North East Link set to be largest transport project in Victoria

Cost for Melbourne’s mega-road scheme could hit $12.5bn and may be partly procured as a PPP.

The North East Link is gearing up to be the biggest transport infrastructure project in Victoria’s history, with early cost estimates of up to A$16.5 billion ($12.5 billion; €10.5 billion), according to the state government.

The Victorian government confirmed the route for the “long-overdue completion” of the ring road in Melbourne last Friday. It noted that the business case for the road project has yet to be finalised, which may change the project’s estimated cost. Following that, the project will start procurement and secure the required approvals in 2018, with a preferred bidder to be selected in 2019. Construction is due to start the following year.

When the Victorian government announced the project in December 2016 – pledging to build the scheme provided the Labor administration is re-elected in 2018 – it said it would be developed under the same model used to build the Metro Tunnel. The latter was broken up into a series of packages, some of which were procured using the PPP model. Revenue-wise, the project will be funded using a mixture of government contributions and tolls on certain stretches of the road, the state government previously said.

The road project will begin on the Eastern Freeway at Springvale Road, where capacity will be doubled with six extra lanes to ease traffic congestion. “The expanded Eastern Freeway will remain toll-free under the Andrews Labor government,” said Daniel Andrews, the state premier.

The mega-freeway will then connect to a new six-lane, 5 kilometre tunnel which travels beneath the Yarra River, while the project’s endpoint connects to the M80 Ring Road at Greensborough. Users of the new road connecting the Freeway to Greensborough will be charged.

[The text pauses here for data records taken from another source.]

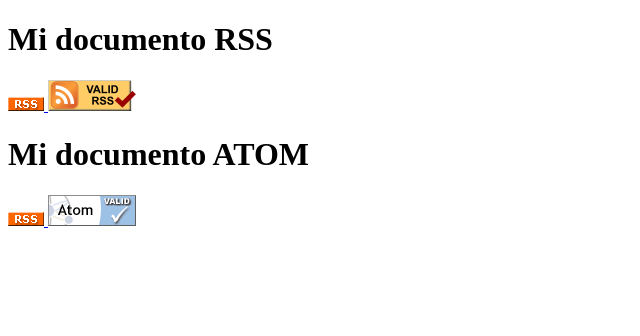
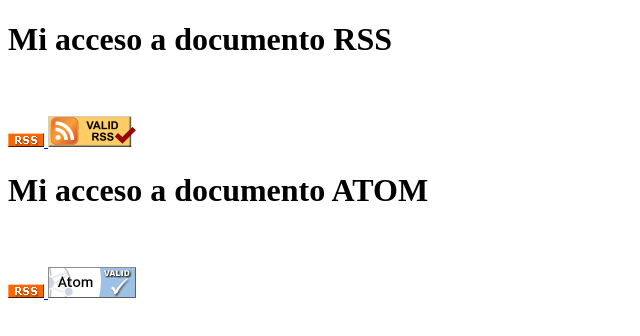
Before and after one commit to Alexito2404/alexito2404.github.io, a plain HTML site: page index.html in a window 1280 px wide. Shown: the whole page, without its empty margins (0-640 px from the left). Drawn offline with Linux system fonts and the light colour scheme.

Commit message:
Update index.html

```diff
--- a/index.html
+++ b/index.html
@@ -4,14 +4,18 @@
 <head>
 <body>
 
-<strong><h1> Mi documento RSS </H1></strong>
+<h1> Mi acceso a documento RSS </H1>
 <a href="RSS.xml">
+
+	<br><br>
 <img src="pic_rss.png"> </a>
 
 <a href="http://www.feedvalidator.org/check.cgi?url=https%3A//alexito2404.github.io/RSS.xml"><img src="valid-rss-rogers.png" alt="[Valid RSS]" title="Validate my RSS feed"></a>
 
-<h1>Mi documento ATOM</h1>
+<h1>Mi acceso a documento ATOM</h1>
  <a href="ATOM.xml">
+
+ <br><br>
 <img src="pic_rss.png"> </a>
 
 <a href="http://www.feedvalidator.org/check.cgi?url=https%3A//alexito2404.github.io/ATOM.xml"><img src="valid-atom.png" alt="[Valid Atom 1.0]" title="Validate my Atom 1.0 feed"></a>
```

Travel times between the north and south of Melbourne will be cut by up to 30 minutes in each direction, especially for those who travel to Melbourne Airport from the south and east, the state government claims. The project aims to remove up to 15,000 lorries a day from local streets, and more than 9,000 vehicles from hotspots such as Rosanna Road.